Yes, I understand that in some contexts, when what comes after is what the narrator is actually seeing, it can be simply deleted. But there are many instances with 'look' or similar looking verbs where it's use describes for the reader the actions of the characters involved, perhaps it describes their changed focus. For example:
‘Where are you from?’
I paused, momentarily, then carried on sketching.
‘Here.’ I didn’t look up. I didn’t want to see her face.
‘Really? But you sound kind of … different.’ Now I looked up. ‘I mean, it’s weird because you don’t, but then you do.’ She snort-laughed. Shrugged.
Here, I especially want to contrast her NOT looking at one point to her giving in and looking in the following dialogue line.
She switched pencils and started shading the underbelly of her dog with the soft lead. Then silence. I looked up. Her pencil was poised over the page, her head cocked to one side. I followed the line of her eyes. The unfamiliar boy...
Here I see I could eliminate 'I looked up' but this action is caused by the silence and it takes the reader through the scene to help visualise it, like blocking in a play, I suppose.
One more example (she's been sent a cryptic picture by Frankie):
I examined the scrap of paper.

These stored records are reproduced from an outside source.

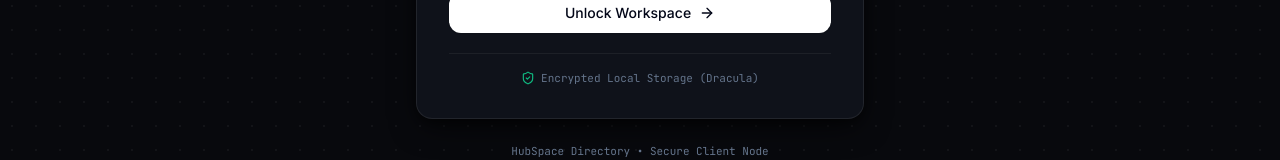
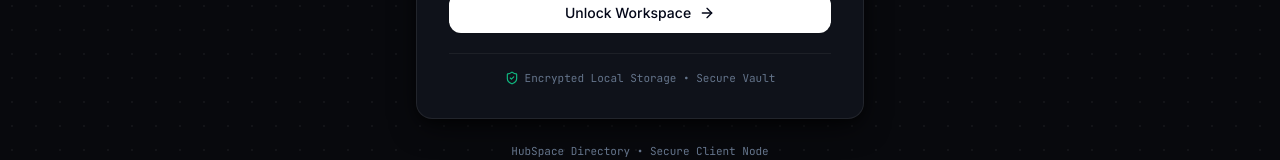
Before and after one commit to vipin-dev3/HubSpace, a React (Vite) app: page / in a window 1280 px wide. Shown: the part 486-646 px from the top of the page. Built offline with nearby package versions, Linux system fonts and the light colour scheme.

Commit message:
Remove credentials from public documentation and login interface

```diff
--- a/src/components/auth/LoginPage.jsx
+++ b/src/components/auth/LoginPage.jsx
@@ -215,7 +215,7 @@ export default function LoginPage() {
           {/* Footer note */}
           <div className="mt-5 pt-4 border-t border-slate-200/60 dark:border-white/[0.06] flex items-center justify-center gap-1.5 text-[11px] font-mono text-slate-400 dark:text-slate-500">
             <ShieldCheck className="w-3.5 h-3.5 text-emerald-500" />
-            <span>Encrypted Local Storage (Dracula)</span>
+            <span>Encrypted Local Storage • Secure Vault</span>
           </div>
         </div>
       </motion.div>
```
Also changed, not shown: 1 other file (tests, documents, lock files or other folders).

Turned it over. And back again.
‘Why would he…?’ I heard the crazies’ in-joke tittering and looked back at Frankie to see his tongue protruding from his mouth, wagging.
So here (similarly to no. 2) her looking is caused by the tittering and then leads to her seeing Frankie's stupid expression - to me it seems critical to creating the picture, almost like a series of camera shots would lead the viewer through the bits s/he should be focussing on to grasp the story effectively.
Am I just way off mark here?